- **REQUIRED WORK**
Filter the entries down to the lines holding "text", then copy those lines.

- **PROVIDED DATA**
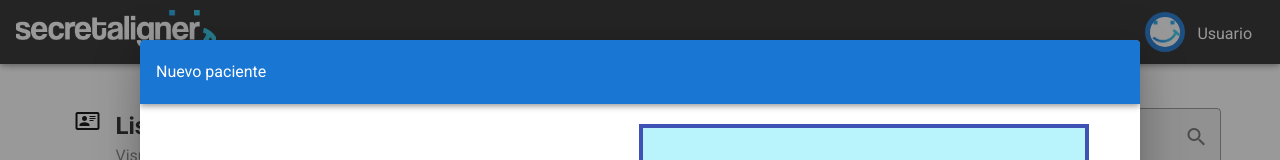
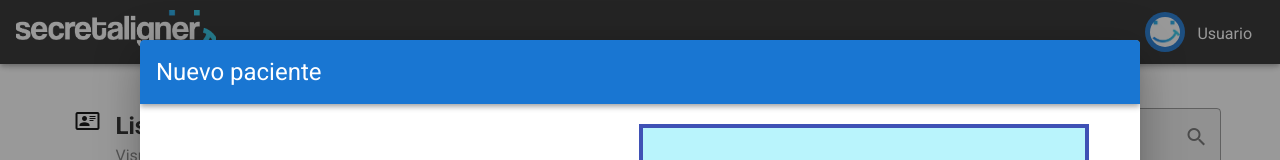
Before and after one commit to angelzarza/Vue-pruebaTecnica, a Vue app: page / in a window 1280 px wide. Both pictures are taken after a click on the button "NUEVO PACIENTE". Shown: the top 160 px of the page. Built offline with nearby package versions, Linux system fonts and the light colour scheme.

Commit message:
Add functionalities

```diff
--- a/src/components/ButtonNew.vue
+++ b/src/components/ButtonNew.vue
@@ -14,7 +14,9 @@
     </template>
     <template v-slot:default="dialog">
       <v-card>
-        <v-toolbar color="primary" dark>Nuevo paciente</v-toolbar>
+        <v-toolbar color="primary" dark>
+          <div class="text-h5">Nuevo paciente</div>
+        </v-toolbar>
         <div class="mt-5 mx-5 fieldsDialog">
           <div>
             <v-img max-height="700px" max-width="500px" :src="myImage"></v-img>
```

* * *

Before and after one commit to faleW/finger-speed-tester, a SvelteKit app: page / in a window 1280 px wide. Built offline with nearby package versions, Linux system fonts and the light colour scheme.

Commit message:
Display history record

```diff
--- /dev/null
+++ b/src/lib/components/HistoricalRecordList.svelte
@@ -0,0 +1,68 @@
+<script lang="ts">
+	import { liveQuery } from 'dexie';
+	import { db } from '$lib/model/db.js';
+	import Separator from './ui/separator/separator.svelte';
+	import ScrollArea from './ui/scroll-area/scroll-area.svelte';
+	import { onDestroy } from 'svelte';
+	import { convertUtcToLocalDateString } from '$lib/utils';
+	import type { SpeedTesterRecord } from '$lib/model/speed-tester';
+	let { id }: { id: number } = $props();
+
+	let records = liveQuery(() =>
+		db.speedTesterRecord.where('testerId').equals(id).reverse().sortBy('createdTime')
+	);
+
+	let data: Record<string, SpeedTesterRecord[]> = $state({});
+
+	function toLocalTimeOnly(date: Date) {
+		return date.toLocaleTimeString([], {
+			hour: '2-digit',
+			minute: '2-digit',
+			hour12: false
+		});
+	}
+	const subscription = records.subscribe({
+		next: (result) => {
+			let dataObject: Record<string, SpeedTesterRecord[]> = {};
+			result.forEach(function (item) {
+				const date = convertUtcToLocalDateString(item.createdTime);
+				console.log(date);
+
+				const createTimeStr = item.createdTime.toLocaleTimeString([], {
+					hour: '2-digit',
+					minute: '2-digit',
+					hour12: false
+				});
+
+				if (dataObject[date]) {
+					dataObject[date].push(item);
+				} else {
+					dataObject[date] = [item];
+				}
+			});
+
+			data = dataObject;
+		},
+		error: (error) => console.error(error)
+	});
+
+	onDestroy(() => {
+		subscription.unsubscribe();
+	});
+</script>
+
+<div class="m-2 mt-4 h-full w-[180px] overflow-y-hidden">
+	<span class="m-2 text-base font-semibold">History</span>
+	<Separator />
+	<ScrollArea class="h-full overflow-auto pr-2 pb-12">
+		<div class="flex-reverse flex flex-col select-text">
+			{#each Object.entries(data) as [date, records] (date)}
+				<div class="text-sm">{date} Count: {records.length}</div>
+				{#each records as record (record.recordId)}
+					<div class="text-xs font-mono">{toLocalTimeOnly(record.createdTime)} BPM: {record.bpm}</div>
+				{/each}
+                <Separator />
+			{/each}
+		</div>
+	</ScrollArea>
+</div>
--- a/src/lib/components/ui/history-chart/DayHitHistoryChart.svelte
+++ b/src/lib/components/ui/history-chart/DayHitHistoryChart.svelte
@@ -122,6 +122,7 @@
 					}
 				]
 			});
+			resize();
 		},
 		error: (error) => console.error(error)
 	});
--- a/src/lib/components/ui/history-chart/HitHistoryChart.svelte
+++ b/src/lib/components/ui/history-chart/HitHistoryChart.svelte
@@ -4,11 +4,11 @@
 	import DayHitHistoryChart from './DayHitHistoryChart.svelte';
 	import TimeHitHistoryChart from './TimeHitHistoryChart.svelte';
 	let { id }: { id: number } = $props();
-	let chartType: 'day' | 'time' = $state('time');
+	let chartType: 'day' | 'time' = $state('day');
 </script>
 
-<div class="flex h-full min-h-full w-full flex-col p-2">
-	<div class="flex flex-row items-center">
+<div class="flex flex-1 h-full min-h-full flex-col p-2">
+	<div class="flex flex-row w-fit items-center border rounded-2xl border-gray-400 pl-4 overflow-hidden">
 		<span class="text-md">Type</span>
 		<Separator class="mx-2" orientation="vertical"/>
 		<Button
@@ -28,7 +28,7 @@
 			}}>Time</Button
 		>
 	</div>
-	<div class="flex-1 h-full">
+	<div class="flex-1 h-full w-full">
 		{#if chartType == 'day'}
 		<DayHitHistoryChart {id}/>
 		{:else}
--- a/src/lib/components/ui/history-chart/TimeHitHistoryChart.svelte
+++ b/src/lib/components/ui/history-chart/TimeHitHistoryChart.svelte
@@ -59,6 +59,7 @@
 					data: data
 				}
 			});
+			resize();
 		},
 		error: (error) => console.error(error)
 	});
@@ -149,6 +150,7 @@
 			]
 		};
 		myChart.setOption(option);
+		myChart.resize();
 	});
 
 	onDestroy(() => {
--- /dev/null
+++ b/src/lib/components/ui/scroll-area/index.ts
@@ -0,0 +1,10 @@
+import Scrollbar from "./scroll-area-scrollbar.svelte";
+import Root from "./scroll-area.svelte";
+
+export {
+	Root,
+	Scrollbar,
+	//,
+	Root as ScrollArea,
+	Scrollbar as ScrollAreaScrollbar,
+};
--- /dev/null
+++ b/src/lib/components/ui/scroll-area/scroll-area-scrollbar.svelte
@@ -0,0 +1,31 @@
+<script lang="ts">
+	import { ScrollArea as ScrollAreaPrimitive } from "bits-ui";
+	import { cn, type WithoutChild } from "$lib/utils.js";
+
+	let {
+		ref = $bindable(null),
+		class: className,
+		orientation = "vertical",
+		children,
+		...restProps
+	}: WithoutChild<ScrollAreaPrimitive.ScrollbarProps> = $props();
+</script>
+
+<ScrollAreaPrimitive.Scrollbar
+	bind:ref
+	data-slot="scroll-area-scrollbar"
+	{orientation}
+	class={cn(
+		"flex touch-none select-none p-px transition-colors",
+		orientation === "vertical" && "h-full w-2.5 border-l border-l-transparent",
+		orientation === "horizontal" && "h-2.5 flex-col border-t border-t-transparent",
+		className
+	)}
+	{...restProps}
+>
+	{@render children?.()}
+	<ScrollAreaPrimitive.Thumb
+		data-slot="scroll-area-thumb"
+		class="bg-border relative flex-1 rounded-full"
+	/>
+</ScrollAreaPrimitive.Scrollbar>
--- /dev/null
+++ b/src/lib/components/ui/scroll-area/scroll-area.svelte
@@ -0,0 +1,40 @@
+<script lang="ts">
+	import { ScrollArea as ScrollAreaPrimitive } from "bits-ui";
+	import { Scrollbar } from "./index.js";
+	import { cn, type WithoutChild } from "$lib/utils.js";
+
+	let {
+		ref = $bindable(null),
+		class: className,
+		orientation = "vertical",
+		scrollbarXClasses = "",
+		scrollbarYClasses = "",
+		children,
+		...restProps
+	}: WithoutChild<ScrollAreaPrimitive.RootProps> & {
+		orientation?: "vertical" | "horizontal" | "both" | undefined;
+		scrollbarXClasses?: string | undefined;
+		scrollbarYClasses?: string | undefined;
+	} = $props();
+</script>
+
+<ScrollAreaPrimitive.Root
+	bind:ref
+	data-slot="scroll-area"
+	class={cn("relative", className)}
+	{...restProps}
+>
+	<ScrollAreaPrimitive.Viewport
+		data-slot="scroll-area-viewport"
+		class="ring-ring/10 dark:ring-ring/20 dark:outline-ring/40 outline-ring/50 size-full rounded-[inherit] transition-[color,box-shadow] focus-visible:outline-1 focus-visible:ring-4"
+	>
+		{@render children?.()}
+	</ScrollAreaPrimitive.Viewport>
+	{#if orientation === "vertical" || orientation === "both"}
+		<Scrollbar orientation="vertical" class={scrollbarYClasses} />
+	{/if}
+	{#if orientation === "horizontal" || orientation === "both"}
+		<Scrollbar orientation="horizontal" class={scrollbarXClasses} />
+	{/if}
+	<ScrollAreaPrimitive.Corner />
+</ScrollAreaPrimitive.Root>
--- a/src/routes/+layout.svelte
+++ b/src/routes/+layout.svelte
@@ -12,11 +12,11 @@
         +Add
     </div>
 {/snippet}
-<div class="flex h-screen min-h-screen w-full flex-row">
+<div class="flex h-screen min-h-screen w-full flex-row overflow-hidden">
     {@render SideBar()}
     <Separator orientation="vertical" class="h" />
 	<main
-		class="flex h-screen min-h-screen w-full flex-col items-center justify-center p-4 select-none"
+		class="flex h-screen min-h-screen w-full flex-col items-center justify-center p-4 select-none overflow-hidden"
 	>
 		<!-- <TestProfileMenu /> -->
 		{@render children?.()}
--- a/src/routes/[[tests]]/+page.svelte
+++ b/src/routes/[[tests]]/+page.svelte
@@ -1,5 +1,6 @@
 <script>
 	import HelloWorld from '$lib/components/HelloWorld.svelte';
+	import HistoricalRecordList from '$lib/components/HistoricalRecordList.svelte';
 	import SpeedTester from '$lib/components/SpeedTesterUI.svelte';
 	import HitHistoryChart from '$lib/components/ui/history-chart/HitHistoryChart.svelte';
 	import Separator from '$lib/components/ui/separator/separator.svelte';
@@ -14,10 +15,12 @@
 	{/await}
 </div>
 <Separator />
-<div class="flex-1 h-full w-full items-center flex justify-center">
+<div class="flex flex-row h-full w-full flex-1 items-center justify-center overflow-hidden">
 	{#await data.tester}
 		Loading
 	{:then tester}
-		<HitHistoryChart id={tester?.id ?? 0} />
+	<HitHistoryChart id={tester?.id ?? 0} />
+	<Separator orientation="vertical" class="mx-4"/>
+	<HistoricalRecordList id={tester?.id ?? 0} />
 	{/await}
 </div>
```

- **ANSWER TO THE EXERCISE**
+          <div class="text-h5">Nuevo paciente</div>
+	<span class="m-2 text-base font-semibold">History</span>
+		<div class="flex-reverse flex flex-col select-text">
+				<div class="text-sm">{date} Count: {records.length}</div>
+					<div class="text-xs font-mono">{toLocalTimeOnly(record.createdTime)} BPM: {record.bpm}</div>
 		<span class="text-md">Type</span>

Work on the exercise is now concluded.